[TASK DESCRIPTION]
Exactly the line with "ETCD[(etcd)] -.-> F" and the lines that follow it, through the closing line of the entries, should be restated, with nothing left out or added.
[[ WORKING DATA open ]]
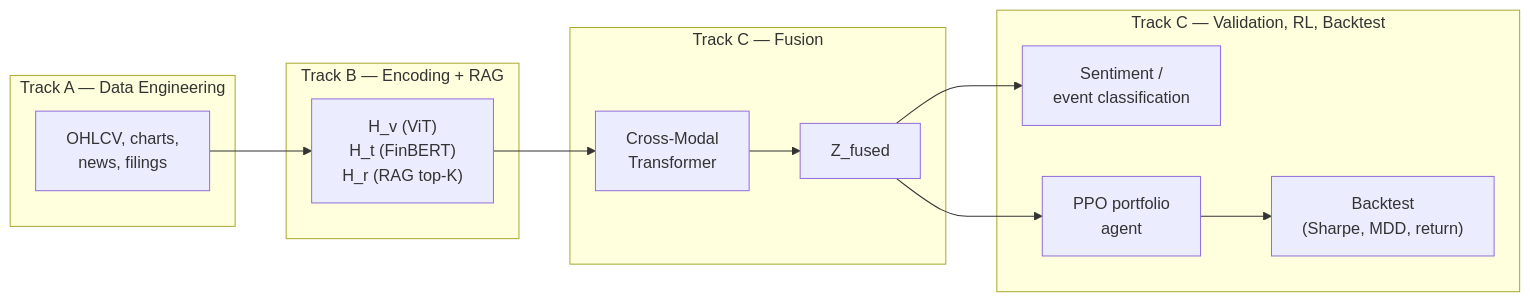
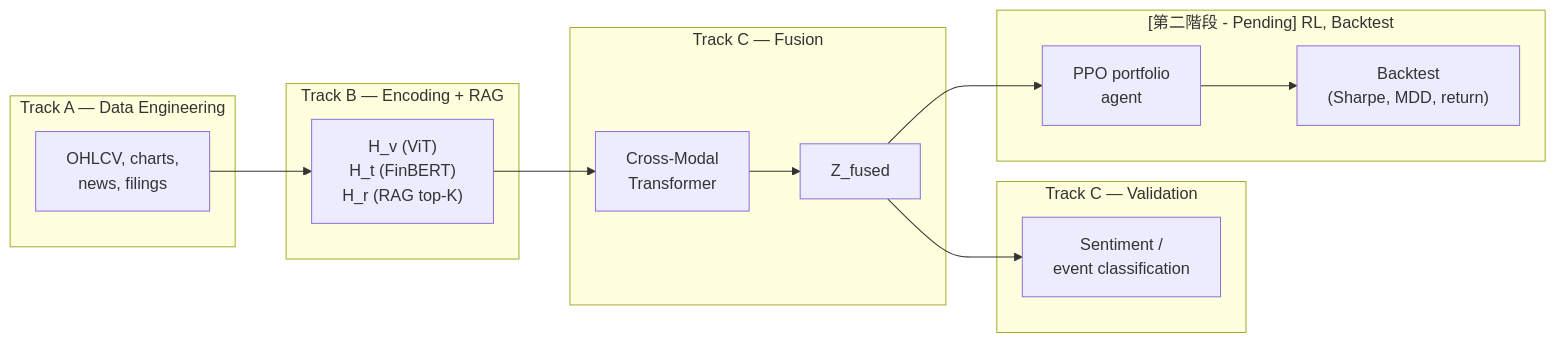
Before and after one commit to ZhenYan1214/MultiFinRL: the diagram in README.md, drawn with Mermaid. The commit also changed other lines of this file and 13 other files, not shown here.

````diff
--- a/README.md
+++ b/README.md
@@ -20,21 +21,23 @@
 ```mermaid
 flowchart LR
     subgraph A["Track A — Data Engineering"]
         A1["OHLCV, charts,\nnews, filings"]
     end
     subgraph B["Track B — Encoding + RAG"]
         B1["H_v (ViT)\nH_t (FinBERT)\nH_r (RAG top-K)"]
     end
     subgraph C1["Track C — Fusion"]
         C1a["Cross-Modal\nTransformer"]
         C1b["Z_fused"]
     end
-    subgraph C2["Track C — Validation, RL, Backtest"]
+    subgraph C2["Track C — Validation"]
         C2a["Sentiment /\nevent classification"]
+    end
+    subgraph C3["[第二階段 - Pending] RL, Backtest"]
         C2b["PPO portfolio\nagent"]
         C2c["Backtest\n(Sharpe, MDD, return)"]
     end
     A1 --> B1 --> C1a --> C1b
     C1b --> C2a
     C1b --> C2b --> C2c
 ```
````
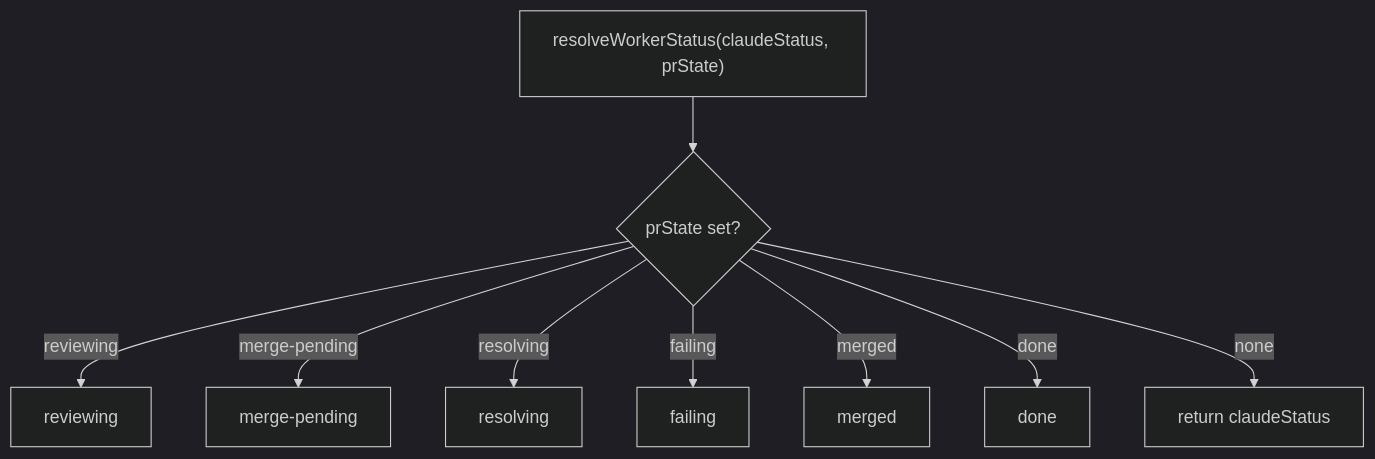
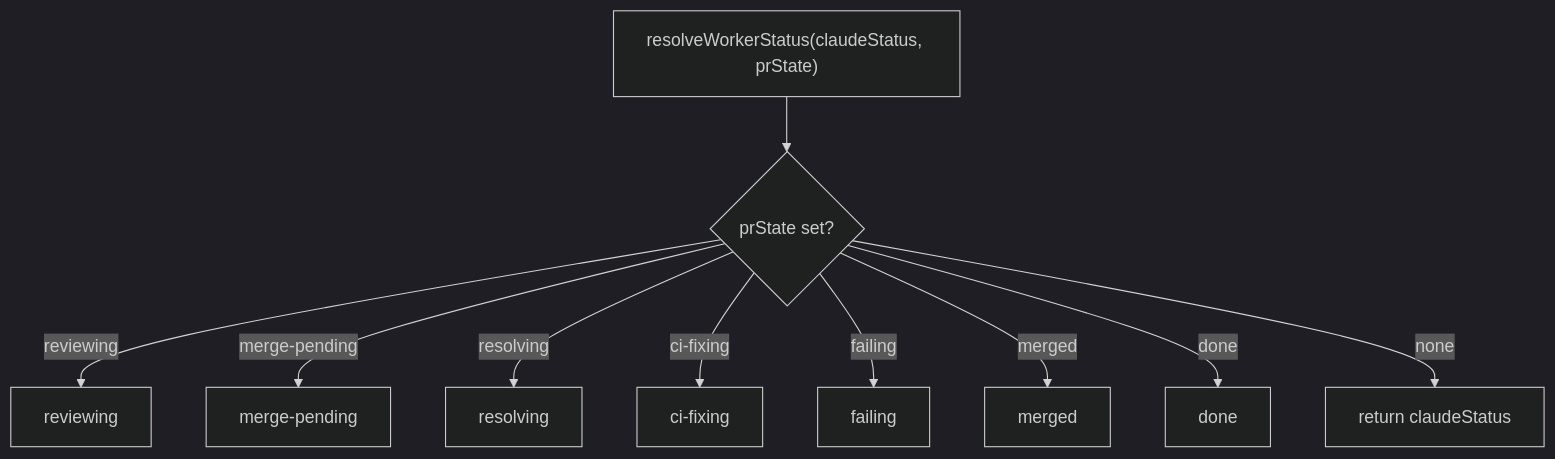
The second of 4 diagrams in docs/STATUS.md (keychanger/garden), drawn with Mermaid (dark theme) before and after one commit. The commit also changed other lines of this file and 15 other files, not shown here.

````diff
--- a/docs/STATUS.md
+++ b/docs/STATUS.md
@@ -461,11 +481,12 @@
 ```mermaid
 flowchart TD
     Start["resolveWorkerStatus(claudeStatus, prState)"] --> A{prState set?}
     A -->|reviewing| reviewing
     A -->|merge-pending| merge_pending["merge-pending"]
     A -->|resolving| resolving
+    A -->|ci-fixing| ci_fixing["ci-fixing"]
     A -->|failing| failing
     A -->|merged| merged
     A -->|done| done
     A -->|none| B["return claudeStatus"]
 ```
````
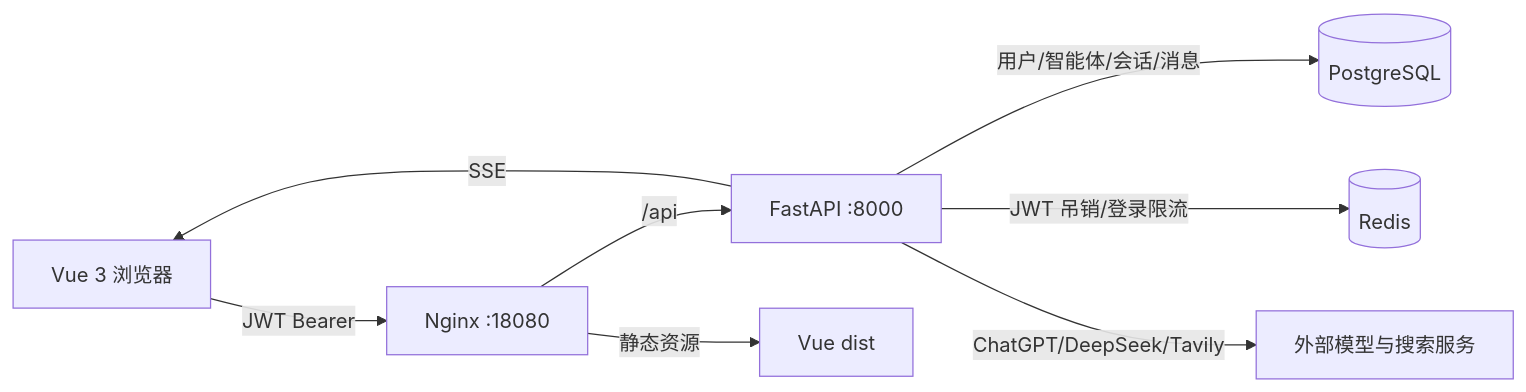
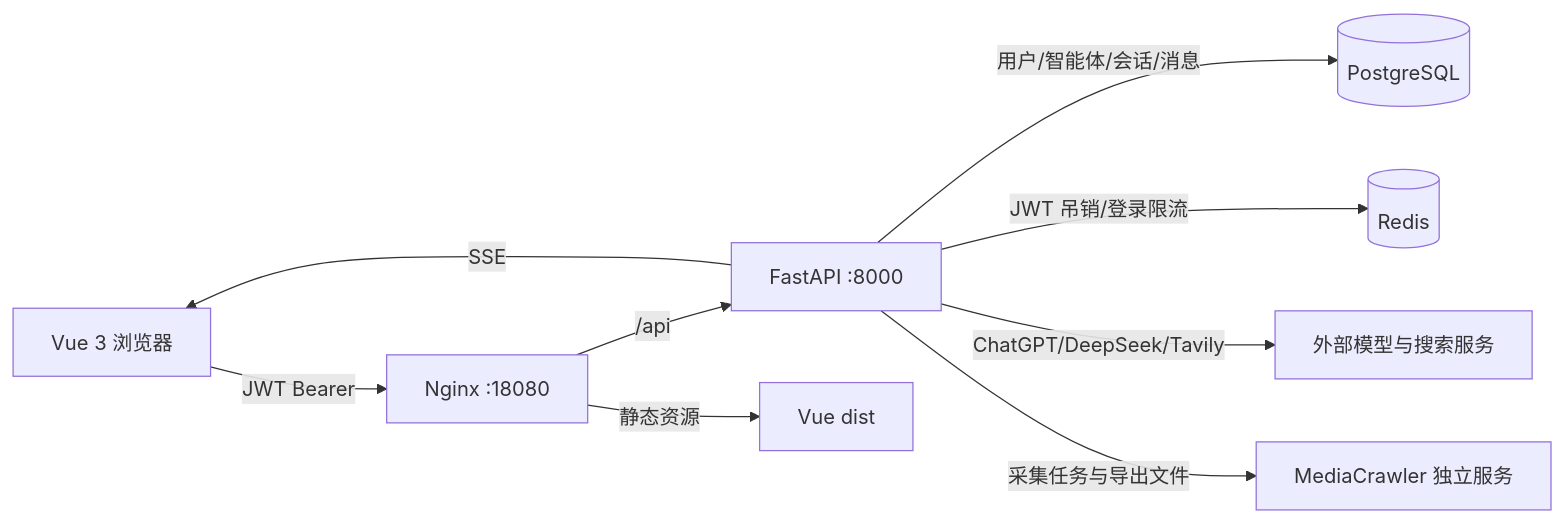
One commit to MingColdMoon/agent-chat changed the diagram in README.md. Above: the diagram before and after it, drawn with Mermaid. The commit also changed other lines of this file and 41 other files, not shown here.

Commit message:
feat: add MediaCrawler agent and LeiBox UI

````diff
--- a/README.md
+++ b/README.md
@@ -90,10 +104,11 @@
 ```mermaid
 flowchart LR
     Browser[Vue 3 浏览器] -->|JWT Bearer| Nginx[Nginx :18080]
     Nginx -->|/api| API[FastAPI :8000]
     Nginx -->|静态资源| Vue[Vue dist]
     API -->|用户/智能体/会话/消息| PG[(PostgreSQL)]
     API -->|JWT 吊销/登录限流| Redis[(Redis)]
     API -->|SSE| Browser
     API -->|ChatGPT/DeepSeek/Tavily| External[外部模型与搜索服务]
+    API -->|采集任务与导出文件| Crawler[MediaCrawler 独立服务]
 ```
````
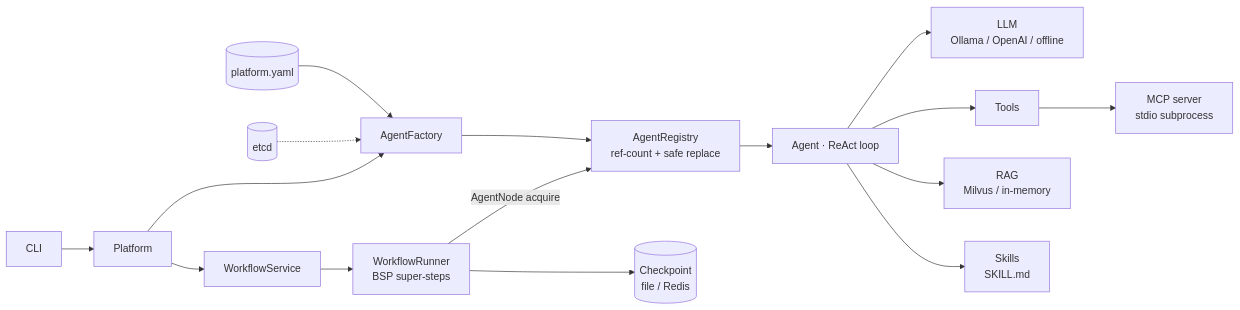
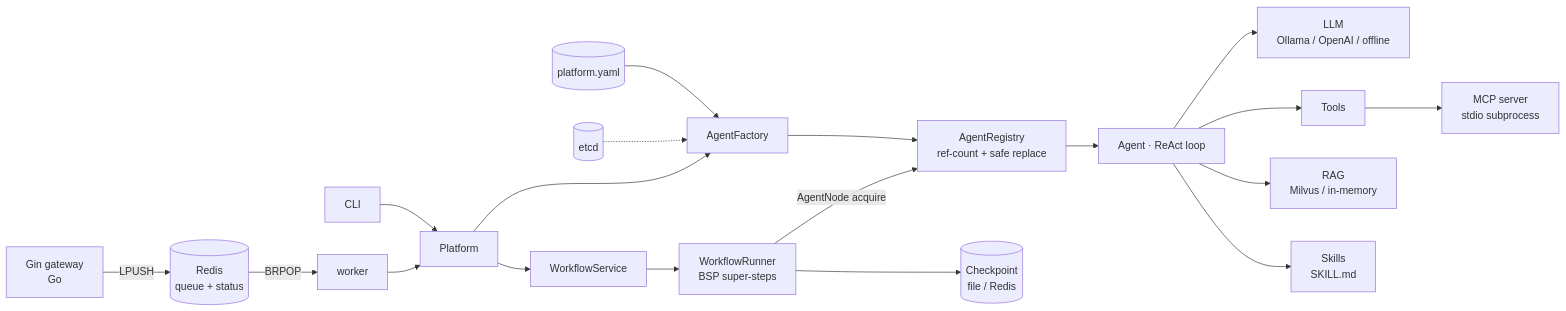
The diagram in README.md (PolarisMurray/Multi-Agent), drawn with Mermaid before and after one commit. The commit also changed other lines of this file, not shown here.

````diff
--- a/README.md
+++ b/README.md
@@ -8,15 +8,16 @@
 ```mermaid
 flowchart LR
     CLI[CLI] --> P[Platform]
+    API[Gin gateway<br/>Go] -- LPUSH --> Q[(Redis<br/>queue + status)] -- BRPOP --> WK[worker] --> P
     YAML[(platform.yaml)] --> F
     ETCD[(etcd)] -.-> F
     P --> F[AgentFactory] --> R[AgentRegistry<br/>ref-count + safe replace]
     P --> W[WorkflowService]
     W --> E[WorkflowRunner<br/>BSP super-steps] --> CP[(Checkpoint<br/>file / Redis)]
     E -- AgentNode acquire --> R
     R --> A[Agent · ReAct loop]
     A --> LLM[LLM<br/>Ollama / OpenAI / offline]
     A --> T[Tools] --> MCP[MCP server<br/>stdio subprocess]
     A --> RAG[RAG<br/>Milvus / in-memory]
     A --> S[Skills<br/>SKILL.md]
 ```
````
[[ WORKING DATA closed ]]
[OUTPUT OF THE EXERCISE]
     ETCD[(etcd)] -.-> F
     P --> F[AgentFactory] --> R[AgentRegistry<br/>ref-count + safe replace]
     P --> W[WorkflowService]
     W --> E[WorkflowRunner<br/>BSP super-steps] --> CP[(Checkpoint<br/>file / Redis)]
     E -- AgentNode acquire --> R
     R --> A[Agent · ReAct loop]
     A --> LLM[LLM<br/>Ollama / OpenAI / offline]
     A --> T[Tools] --> MCP[MCP server<br/>stdio subprocess]
     A --> RAG[RAG<br/>Milvus / in-memory]
     A --> S[Skills<br/>SKILL.md]
 ```
````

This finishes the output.